_Work order_
Search term "commit": copy each line of the records that contains it.

_Data excerpts_
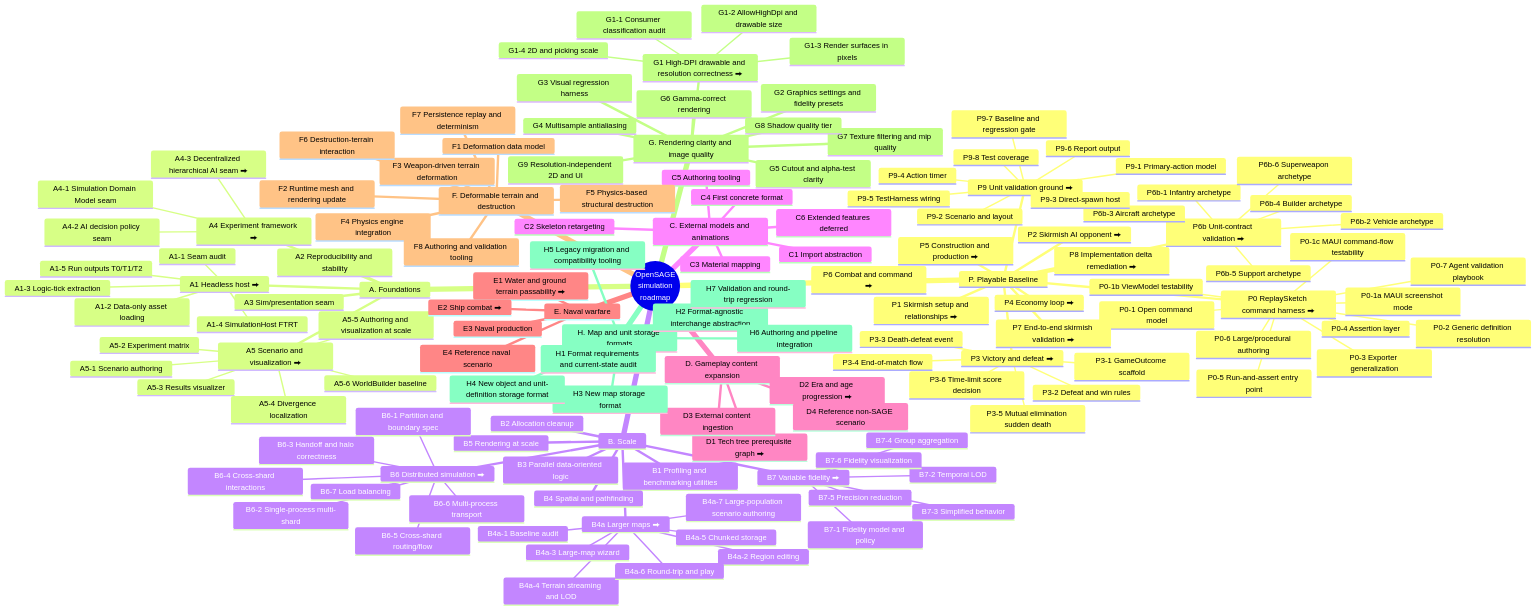
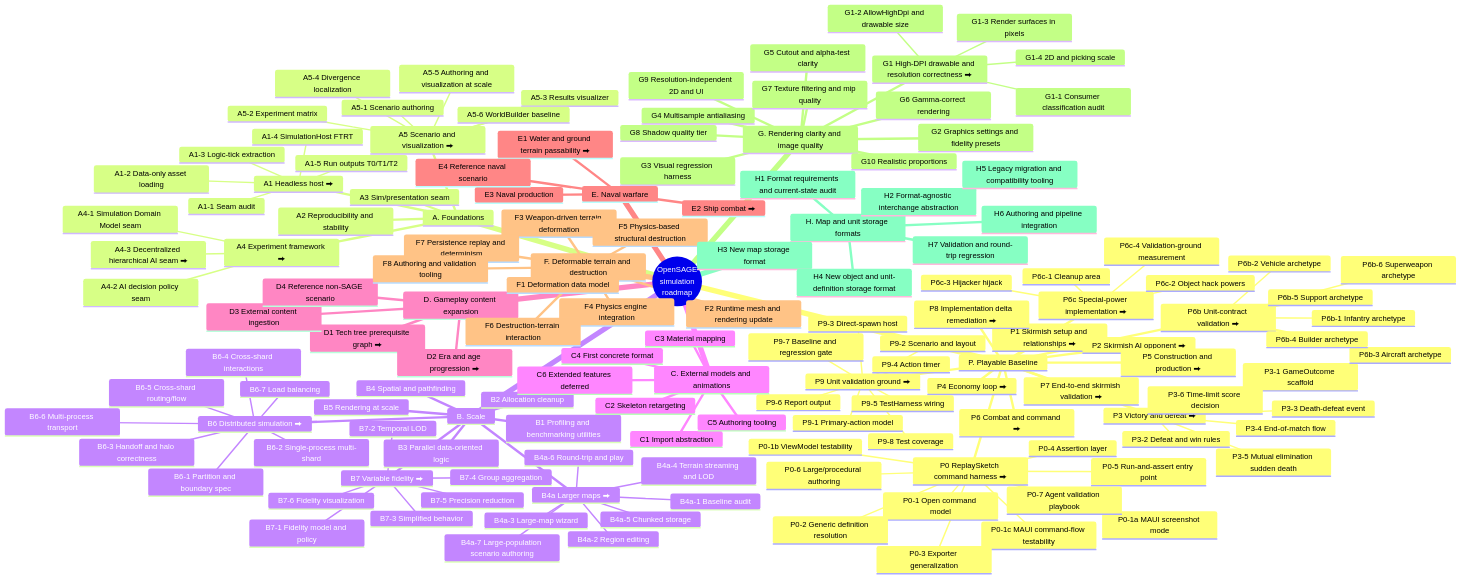
One commit to rmessinger/Panopticon changed the first of 2 diagrams in docs/roadmap/roadmap-tree.md. Above: the diagram before and after it, drawn with Mermaid. The commit also changed other lines of this file and 81 other files, not shown here.

First line of the commit message:
Validation ground gap closure (WI-VG-01..04) + facing + map-view structures (#25)

```diff
--- a/docs/roadmap/roadmap-tree.md
+++ b/docs/roadmap/roadmap-tree.md
@@ -63,6 +63,11 @@
         P6b-4 Builder archetype
         P6b-5 Support archetype
         P6b-6 Superweapon archetype
+      P6c Special-power implementation ⮕
+        P6c-1 Cleanup area
+        P6c-2 Object hack powers
+        P6c-3 Hijacker hijack
+        P6c-4 Validation-ground measurement
       P7 End-to-end skirmish validation ⮕
       P8 Implementation delta remediation ⮕
       P9 Unit validation ground ⮕
@@ -163,6 +168,7 @@
       G7 Texture filtering and mip quality
       G8 Shadow quality tier
       G9 Resolution-independent 2D and UI
+      G10 Realistic proportions
     H. Map and unit storage formats
       H1 Format requirements and current-state audit
       H2 Format-agnostic interchange abstraction
```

_Exercise response_
One commit to rmessinger/Panopticon changed the first of 2 diagrams in docs/roadmap/roadmap-tree.md. Above: the diagram before and after it, drawn with Mermaid. The commit also changed other lines of this file and 81 other files, not shown here.
First line of the commit message:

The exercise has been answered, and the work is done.